More than just about Paredes' guilt of innocence, the case has become a referendum of sorts on whether convicts should get mandatory life sentences without parole for crimes committed before age 18. Paredes is among more than 300 juvenile lifers in Michigan's 49,000-inmate system.
Advocates see Paredes as an inspirational figure who made the best of prison by earning a GED, becoming a teacher's aide, writing poetry and transcribing textbooks into Braille. Paredes wants to start a Braille transcription business if he is freed.
"Please don't sacrifice this man's future to cover up the mistakes of the justice system," said Joyce Gouwens, who has served on a county juvenile justice task force.
Opponents see Paredes as a cold-blooded monster with a comfortable upbringing who would be a threat to society.
"I'm angry I have to be here," said Tina Tetzlaff, Rick's wife, who was pregnant with their second child when her husband was killed.
She acknowledged Paredes is making strides in prison but told the parole board her two sons grew up without their dad, afraid of the world and in need of psychological treatment. She said Paredes should serve his full sentence.
Prosecutors argued that mandatory life without parole for first-degree murder is Michigan's promise to victims' families, a trade-off for not having the death penalty.
Chairwoman Barbara Sampson said the parole board has no authority to exonerate Paredes. Instead, it will address questions typical in parole and clemency cases: Does the punishment fit the crime? Does a prisoner pose a risk to society?
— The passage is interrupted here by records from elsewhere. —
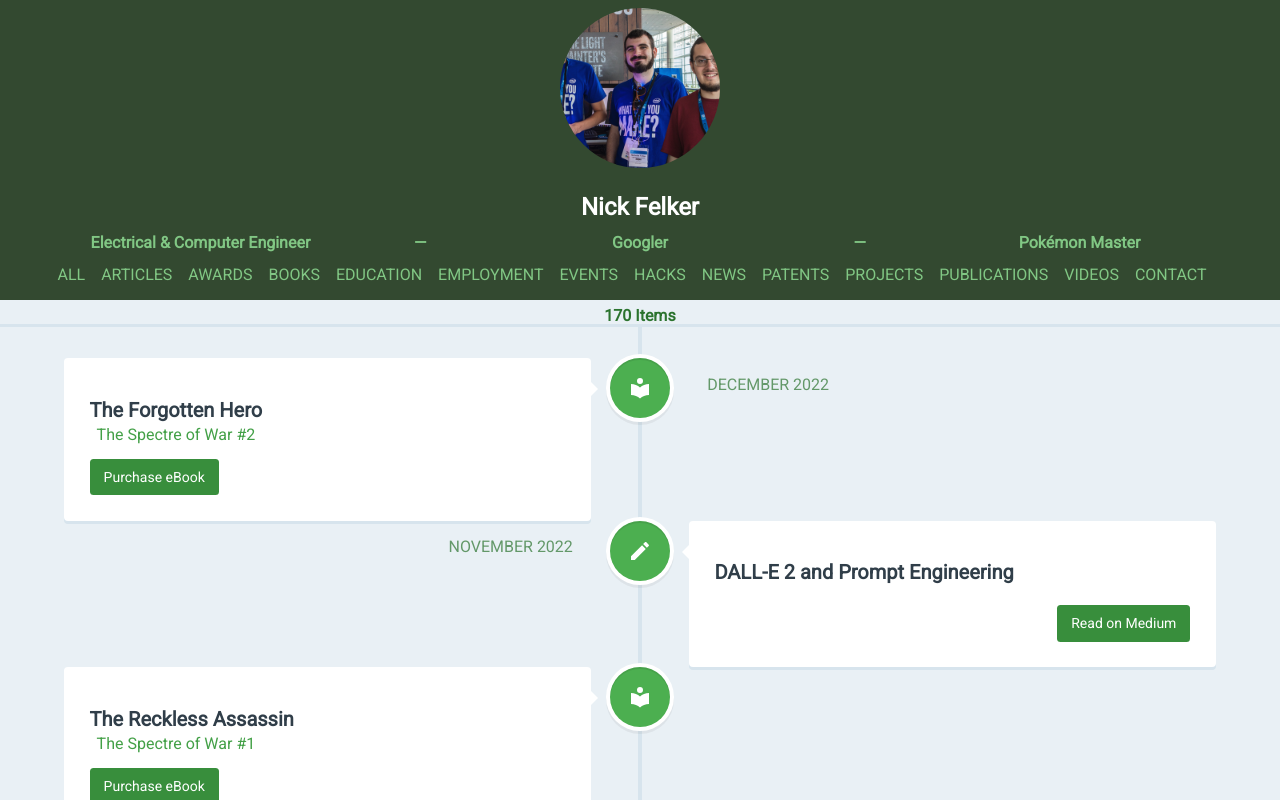
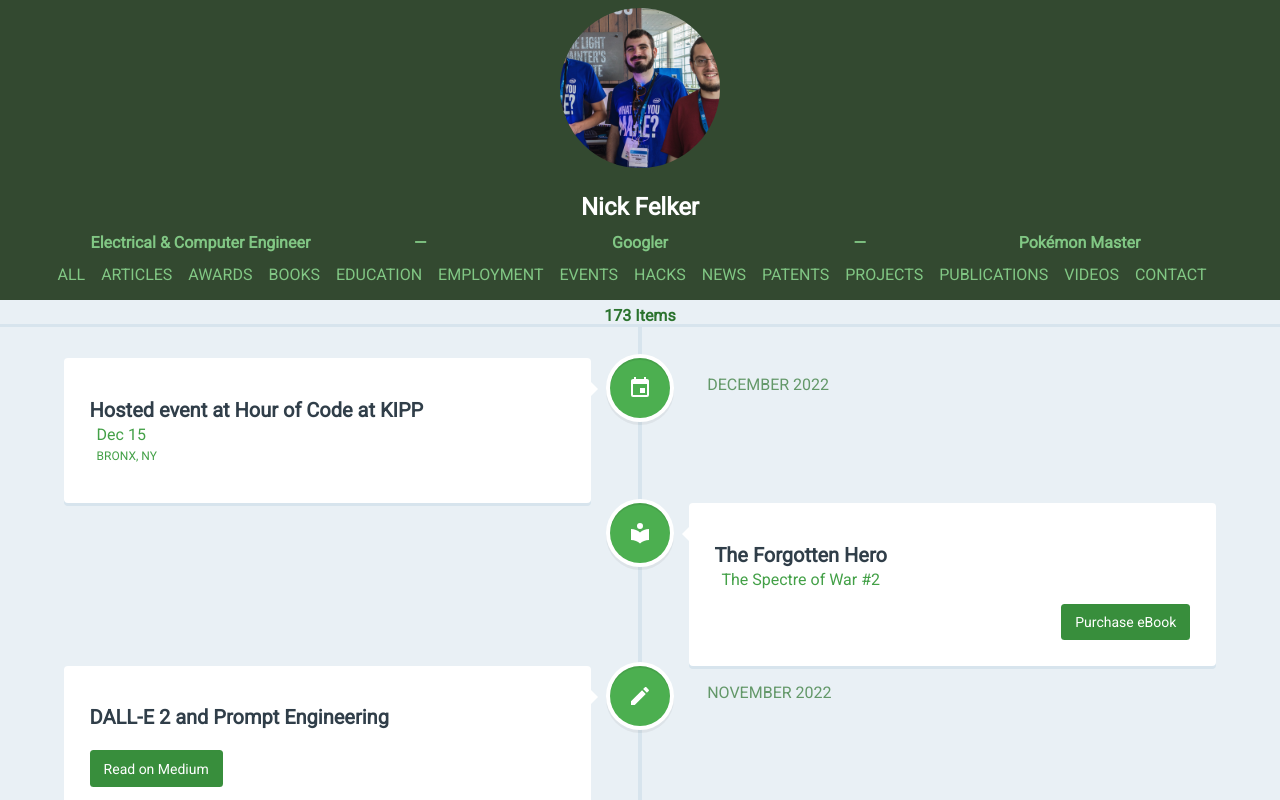
Before and after one commit to Fleker/Fleker.github.io, an Angular app: page / in a window 1280 px wide. Shown: the top 800 px of the page. Built offline with nearby package versions, Linux system fonts and the light colour scheme.

Commit message:
Add more items
Fixes #119
Fixes #120

```diff
--- a/src/contact.ts
+++ b/src/contact.ts
@@ -59,5 +59,9 @@ export default [
     "link": "https://pokedextracker.com/u/fleker/",
     "type": "PokéDex Tracker",
     "icon": "assets/pokemon-go.svg"
-  },
+  }, {
+    "link": "https://www.google.com/maps/contrib/115420961179277990370/reviews",
+    "type": "Google Maps",
+    "icon": "assets/maps.svg",
+  }
 ]
--- a/src/entries.books.ts
+++ b/src/entries.books.ts
@@ -1,61 +1,11 @@
 export default [
-//   {
-//       "type": "Books",
-//       "name": "The Lost Hunter",
-//       "series": "The Legion of Supervillains",
-//       "seriesNo": "1",
-//       "bookCover": "",
-//       "link": "https://www.amazon.com/Lost-Hunter-Journal-Legion-Supervillains-ebook/dp/B06XMX9LNW/ref=sr_1_1?ie=UTF8&qid=1489109101&sr=8-1&keywords=nick+felker",
-//       "linkText": "Purchase eBook",
-//       "date": "February 15 2017"
-//   },
-//   {
-//       "type": "Books",
-//       "name": "The Forgotten Hero",
-//       "series": "The Legion of Supervillains",
-//       "seriesNo": "2",
-//       "bookCover": "",
-//       "link": "https://www.amazon.com/Forgotten-Hero-Memorial-Mordred-Supervillains-ebook/dp/B07BPW5YS1/ref=sr_1_2?ie=UTF8&qid=1522729623&sr=8-2&keywords=nick+felker",
-//       "linkText": "Purchase eBook",
-//       "date": "March 15 2018"
-//   },
-//   {
-//       "type": "Books",
-//       "name": "The Isolated Vizier",
-//       "series": "The Legion of Supervillains",
-//       "seriesNo": "3",
-//       "bookCover": "",
-//       "link": "https://www.amazon.com/dp/B07MSFMRLW",
-//       "linkText": "Purchase eBook",
-//       "date": "January 14 2019"
-//   },
-//   {
-//       "type": "Books",
-//       "name": "The Virgin Dragon",
-//       "series": "The Legion of Supervillains",
-//       "seriesNo": "4",
-//       "bookCover": "",
-//       "link": "https://www.amazon.com/Virgin-Dragon-Dorian-Legion-Supervillains-ebook/dp/B087ZRGYTX",
-//       "linkText": "Purchase eBook",
-//       "date": "May 3 2020"
-//   },
-//   {
-//       "type": "Books",
-//       "name": "Solarpunk Anthology Series",
-//       "link": "https://fleker.substack.com/",
-//       "linkText": "Subscribe via Substack",
-//       "date": "January 13 2021"
-//   },
-//   {
-//       "type": "Books",
-//       "name": "The Feckless King",
-//       "series": "The Legion of Supervillains",
-//       "seriesNo": "5",
-//       "bookCover": "",
-//       "link": "https://www.amazon.com/dp/B091BGY29J",
-//       "linkText": "Purchase eBook",
-//       "date": "March 31 2021"
-//   }
+  {
+    "type": "Books",
+    "name": "Flash Fiction Sci-Fi Series",
+    "link": "https://fleker.substack.com/",
+    "linkText": "Subscribe via Substack",
+    "date": "January 13 2021"
+  },
   {
     "type": "Books",
     "name": "The Reckless Assassin",
@@ -74,4 +24,13 @@ export default [
     "linkText": "Purchase eBook",
     "date": "December 1 2022"
   },
+  {
+    "type": "Books",
+    "name": "The Isolated Vizier",
+    "series": "The Spectre of War",
+    "seriesNo": "3",
+    "link": "https://www.amazon.com/dp/B0BSG1JX66",
+    "linkText": "Purchase eBook",
+    "date": "February 1 2022"
+  },
 ]
--- a/src/entries.events.ts
+++ b/src/entries.events.ts
@@ -352,4 +352,12 @@ export default [
     "link": "https://profhacks2022.devpost.com/",
     "linkText": "View DevPost Submissions"
 },
+{
+    "type": "Events",
+    "name": "Hour of Code at KIPP",
+    "location": "Bronx, NY",
+    "date": "December 15 2022",
+    "contribution": "Hosted event at",
+    "specificDate": "Dec 15",
+},
 ]
```
Also changed, not shown: src/assets/maps.svg (added). Lines whose indentation alone changed are shown as unchanged.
Has he or she made progress in prison?
Board members usually want to see remorse. But Paredes has repeatedly said he's innocent, leading an assistant attorney general and board members to spend much of the hearing probing evidence.
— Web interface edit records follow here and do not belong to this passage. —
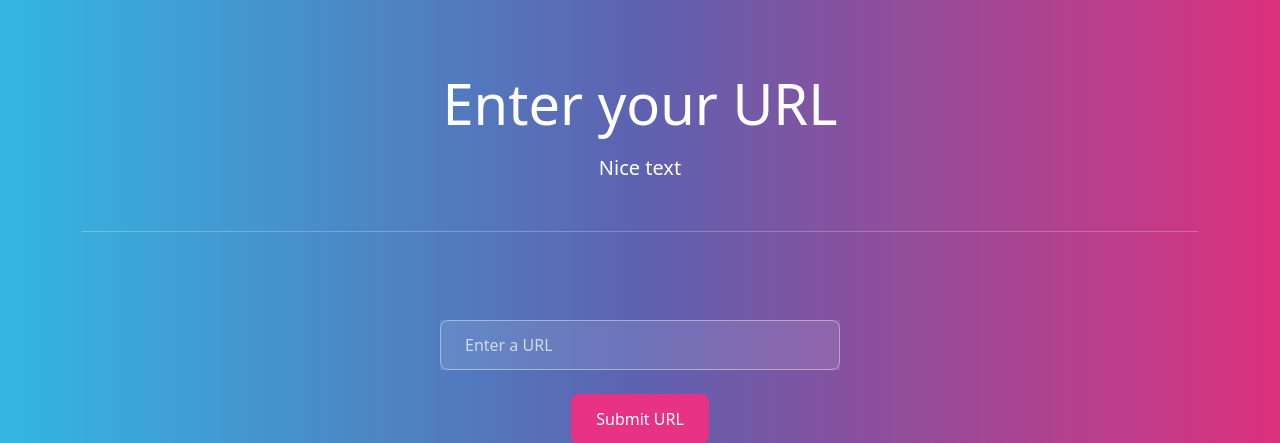
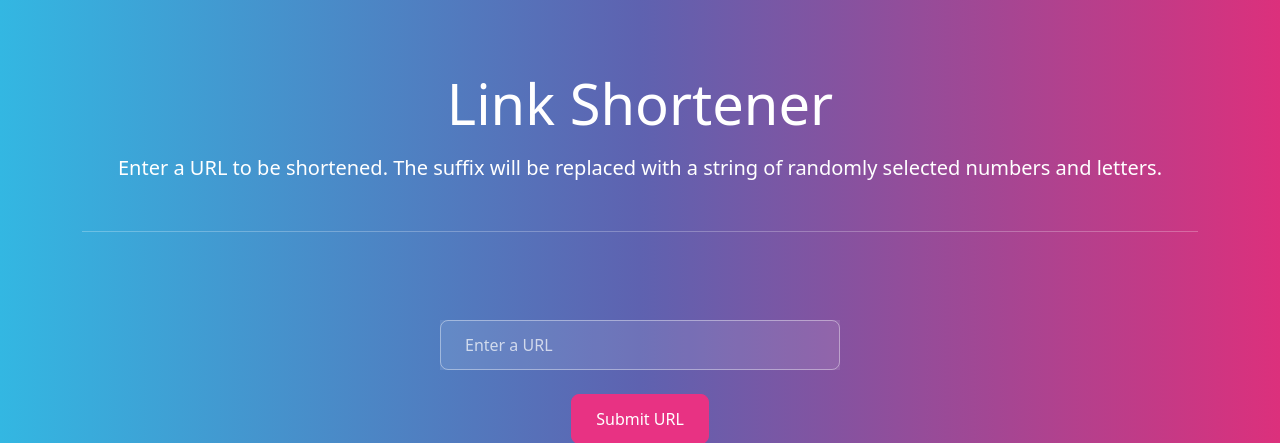
Before and after one commit to sophellwood/QHACKS2022, a Flask app: page / in a window 1280 px wide. Shown: the top 443 px of the page. Run offline with Flask 2, Linux system fonts and the light colour scheme; some libraries are stand-ins or nearby versions.

Commit message:
Add text

```diff
--- a/app/templates/login.html
+++ b/app/templates/login.html
@@ -6,8 +6,8 @@
     <div class = "container">
         <div class="jumbotron text-center max-width = 576px" style="margin-top: 70px;">
 
-            <h1 class = "display-4">Enter your URL</h1>
-            <p class="lead"> Nice text </p>
+            <h1 class = "display-4">Link Shortener</h1>
+            <p class="lead"> Enter a URL to be shortened. The suffix will be replaced with a string of randomly selected numbers and letters. </p>
 
             <hr class="my-4">
 
@@ -59,9 +59,10 @@
                 </div>
                 </div>
                 {% else %}
-                <div class="card mb-3" style="max-width:400px;margin-left:auto;margin-right:auto;">
+                <div class="form-group has-danger" style="max-width:400px;margin-left:auto;margin-right:auto;">
                     <div class="card-body">
                     <strong>{{ message }}</strong>
+
                 </div>
                 </div>
 
```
They heard competing versions of Tetzlaff's death.
Prosecutors said Paredes planned and executed a "thrill kill." He was the last worker to punch out before the after-hours shooting. A teen who served time for his role in the crime told jurors he picked up Paredes from the store after Paredes shot his boss and took $11,000 in cash and checks.
But Paredes' mother said he was home at the time of the murder, insisting she saw Tetzlaff drop off her son before returning to the store. Supporters said those responsible for the crime lied, cut deals and blamed Paredes to save themselves.
Paul Ciolino, a Chicago-based private investigator who was hired by Paredes' family and has helped free five men from Illinois' death row, called his case a "classic" wrongful conviction.
The trial ended 3 1/2 months after Paredes' arrest. Paredes said he had an inept lawyer who didn't investigate on his behalf or counter negative pretrial publicity coming from law enforcement.
The jury foreman was a co-worker of the victim's wife's aunt. Paredes alleged the foreman persuaded other jurors who initially voted 9-3 for acquittal. State and federal courts have upheld the conviction.
Paredes' backers want age to be a factor in the governor's decision. He was 16 when he was convicted.
"I could have turned out to be the person others have tried to make me out to be," Paredes said. "I'm asking for a second chance to reclaim my life."